Tuesday, 18 October 2016

Some Thoughts on the New Windows Server Per Core Licensing Model

This is a post sent to the SBS2K Yahoo Group.


Let’s take things from this perspective: Nothing has changed at our level.

How’s that?

We deploy four, six, and eight core single socket and dual socket servers.

We have not seen the need for four socket servers since one can set things up today with eight processors in one 2U space (4 nodes) without too much finagling and end up with way more performance.

Until Intel has conquered the GHz to core count ratio we will be deploying high GHz low core count CPUs for the time being. Not that eight cores is a “low” count in our world. ;)

Most of us will never see the need to set up a dual socket server with more than 12 cores with 16 being not as common a setup for us.

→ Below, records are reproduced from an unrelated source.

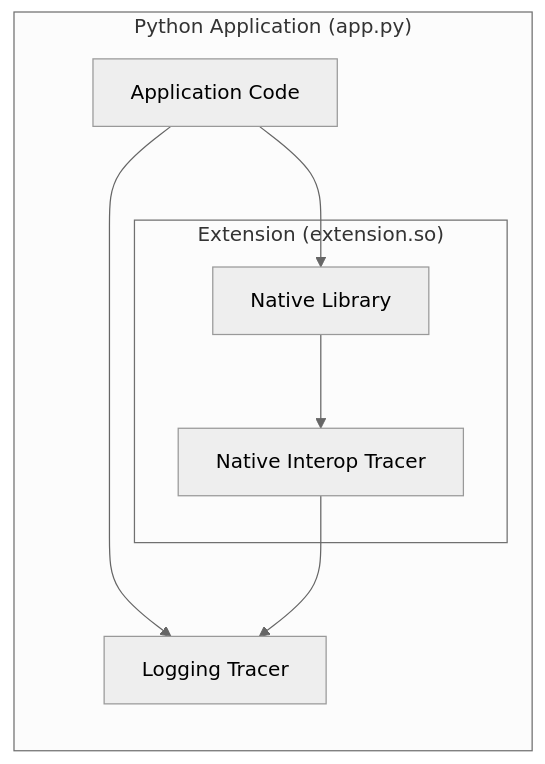
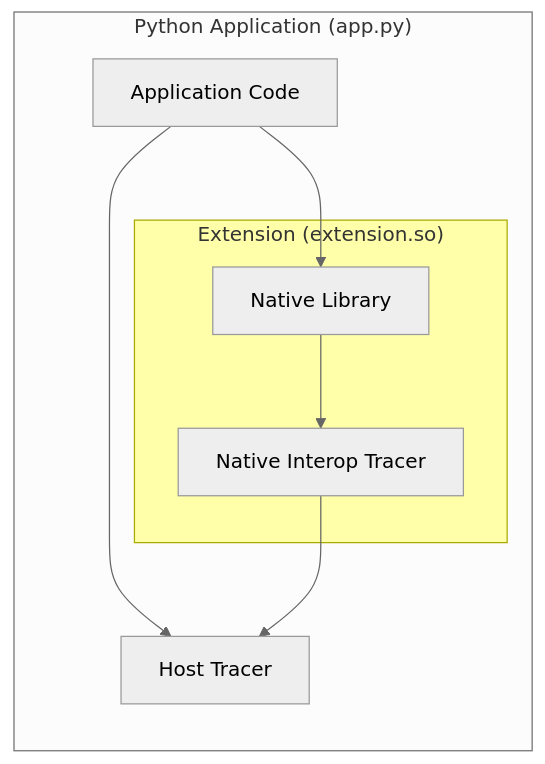
One commit to eyjohn/otinterop changed the diagram in docs/poc.md. Above: the diagram before and after it, drawn with Mermaid (neutral theme). The commit also changed other lines of this file, not shown here.

````diff
--- a/docs/poc.md
+++ b/docs/poc.md
@@ -78,15 +78,16 @@
 ```mermaid
 graph LR
-subgraph "Python Application (app.py)"
+subgraph app["Python Application (app.py)"]
     app_code[Application Code]
-    tracer[Logging Tracer]
-    subgraph "Extension   (extension.so)"
+    tracer[Host Tracer]
+    subgraph extension["Extension (extension.so)"]
         native_library[Native Library]
         interop_tracer[Native Interop Tracer]
     end
     app_code --> native_library
     app_code --> tracer
     native_library --> interop_tracer
     interop_tracer --> tracer
 end
+style extension fill:#FFA,stroke:#AA0
 ```
````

Our sweet spot right now in dual socket server cluster nodes is the E5-2643v4 at 6 cores and 3.4 GHz. For higher intensity workloads we run with the E5-2667v4 at 8 cores and 3.2 GHz. Price wise, these are the best bang for the buck relative to core count versus GHz.

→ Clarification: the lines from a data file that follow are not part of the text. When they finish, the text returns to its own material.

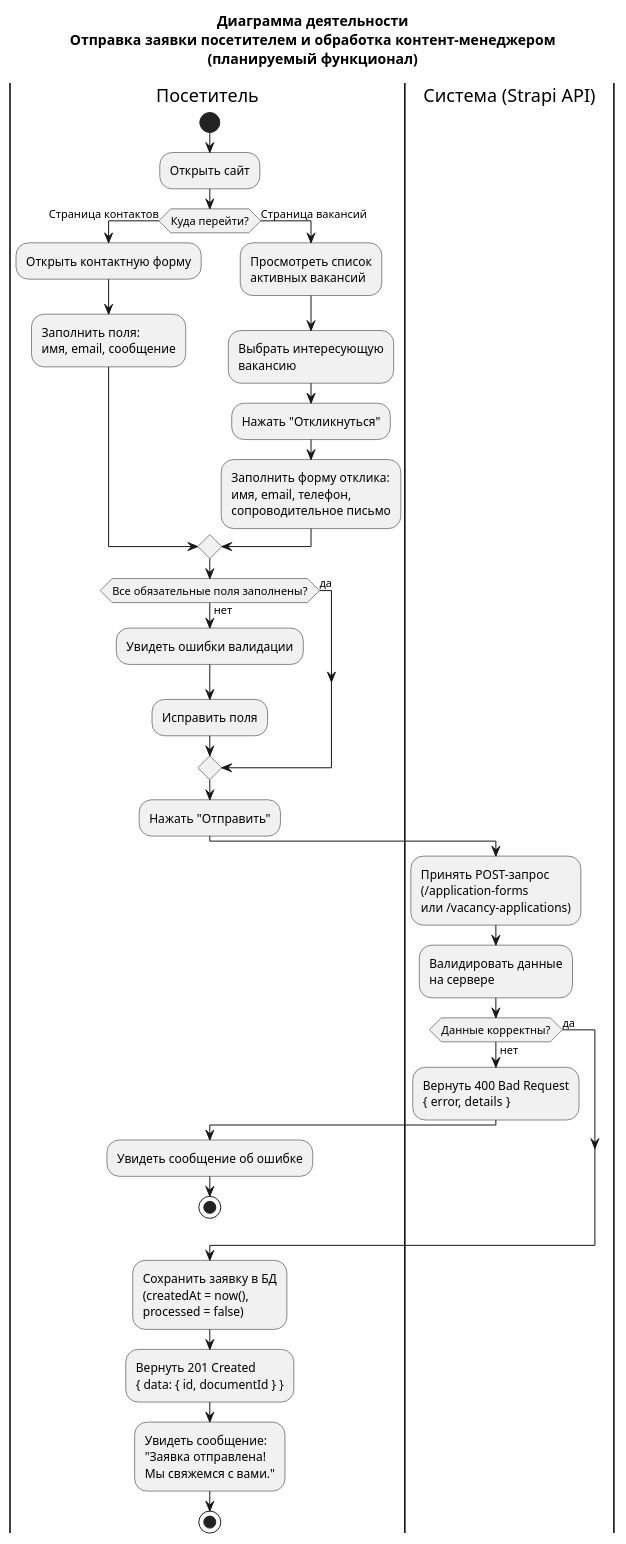
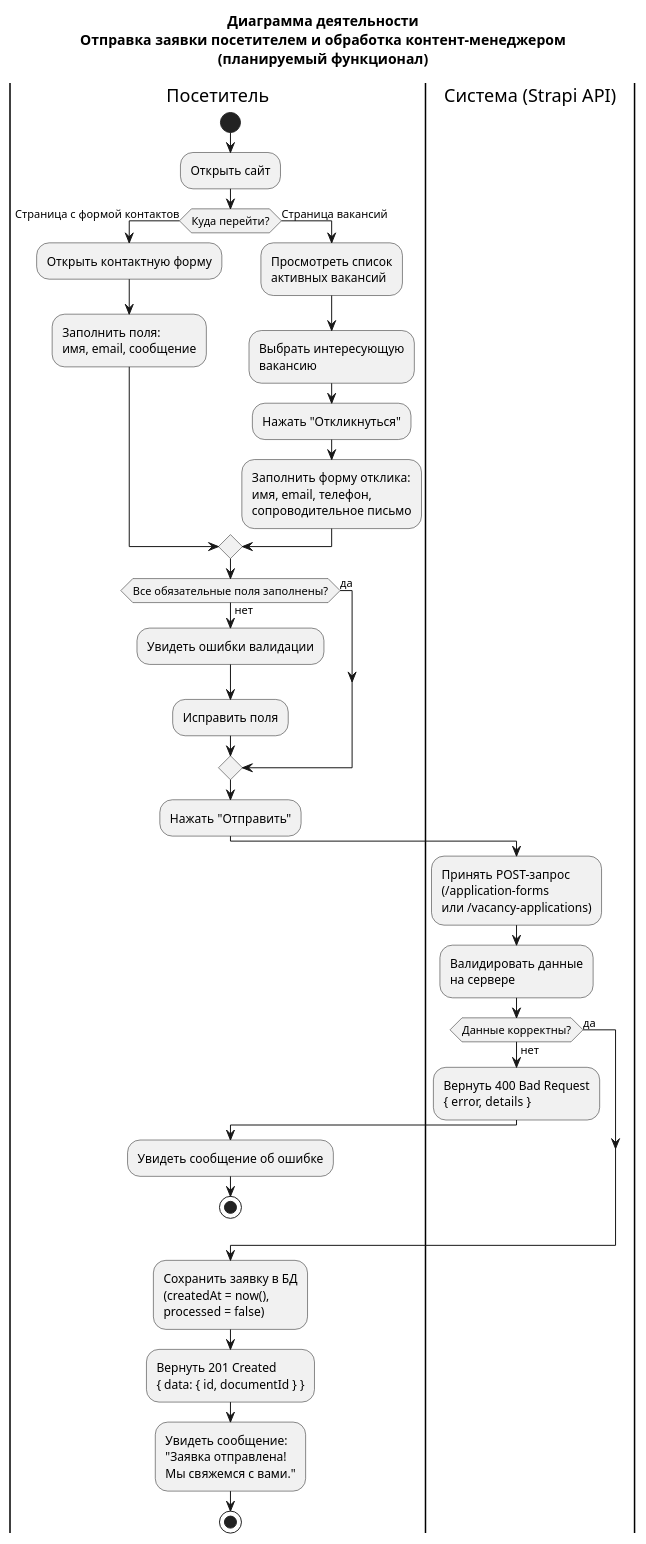
Before and after one commit to ArthurNyan/8sem_work: the first of 2 diagrams in uml/05b_activity_form.puml, drawn with PlantUML. The commit also changed 7 other files, not shown here.

First line of the commit message:
Update UML diagrams and add project presentation materials

```diff
--- a/uml/05b_activity_form.puml
+++ b/uml/05b_activity_form.puml
@@ -1,48 +1,48 @@
 @startuml activity_form
 
 title Диаграмма деятельности\nОтправка заявки посетителем и обработка контент-менеджером\n(планируемый функционал)
 
 |Посетитель|
 start
 
 :Открыть сайт;
 
-if (Куда перейти?) then (Страница контактов)
+if (Куда перейти?) then (Страница с формой контактов)
     :Открыть контактную форму;
     :Заполнить поля:\nимя, email, сообщение;
 else (Страница вакансий)
     :Просмотреть список\nактивных вакансий;
     :Выбрать интересующую\nвакансию;
     :Нажать "Откликнуться";
     :Заполнить форму отклика:\nимя, email, телефон,\nсопроводительное письмо;
 endif
 
 if (Все обязательные поля заполнены?) then (нет)
     :Увидеть ошибки валидации;
     :Исправить поля;
 else (да)
 endif
 
 :Нажать "Отправить";
 
 |Система (Strapi API)|
 :Принять POST-запрос\n(/application-forms\nили /vacancy-applications);
 :Валидировать данные\nна сервере;
 
 if (Данные корректны?) then (нет)
     :Вернуть 400 Bad Request\n{ error, details };
     |Посетитель|
     :Увидеть сообщение об ошибке;
     stop
 else (да)
 endif
 
 :Сохранить заявку в БД\n(createdAt = now(),\nprocessed = false);
 :Вернуть 201 Created\n{ data: { id, documentId } };
 
 |Посетитель|
 :Увидеть сообщение:\n"Заявка отправлена!\nМы свяжемся с вами.";
 
 stop
 
 @enduml
```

With the introduction of the two node configuration for Storage Spaces Direct (S2D) we have an option to provide high availability (HA) in our smaller clients using two single socket 1U servers (R1208SPOSHOR or Dell R330) for a very reasonable cost. A Datacenter license is required for each node. Folks may balk at that, but keep this in mind:


What does that mean? It means that we can SPLA the Datacenter license whether the client leases the equipment, which was standard fair back in the day, or they own it but we SaaS the Windows Server licenses. Up here in Canada those licenses are about $175 per 16 cores. That’s $350/Month for a HA setup. We see a _huge_ market for this setup in SMB and SME. Oh, and keep in mind that we can then be very flexible about our VM layout. ;)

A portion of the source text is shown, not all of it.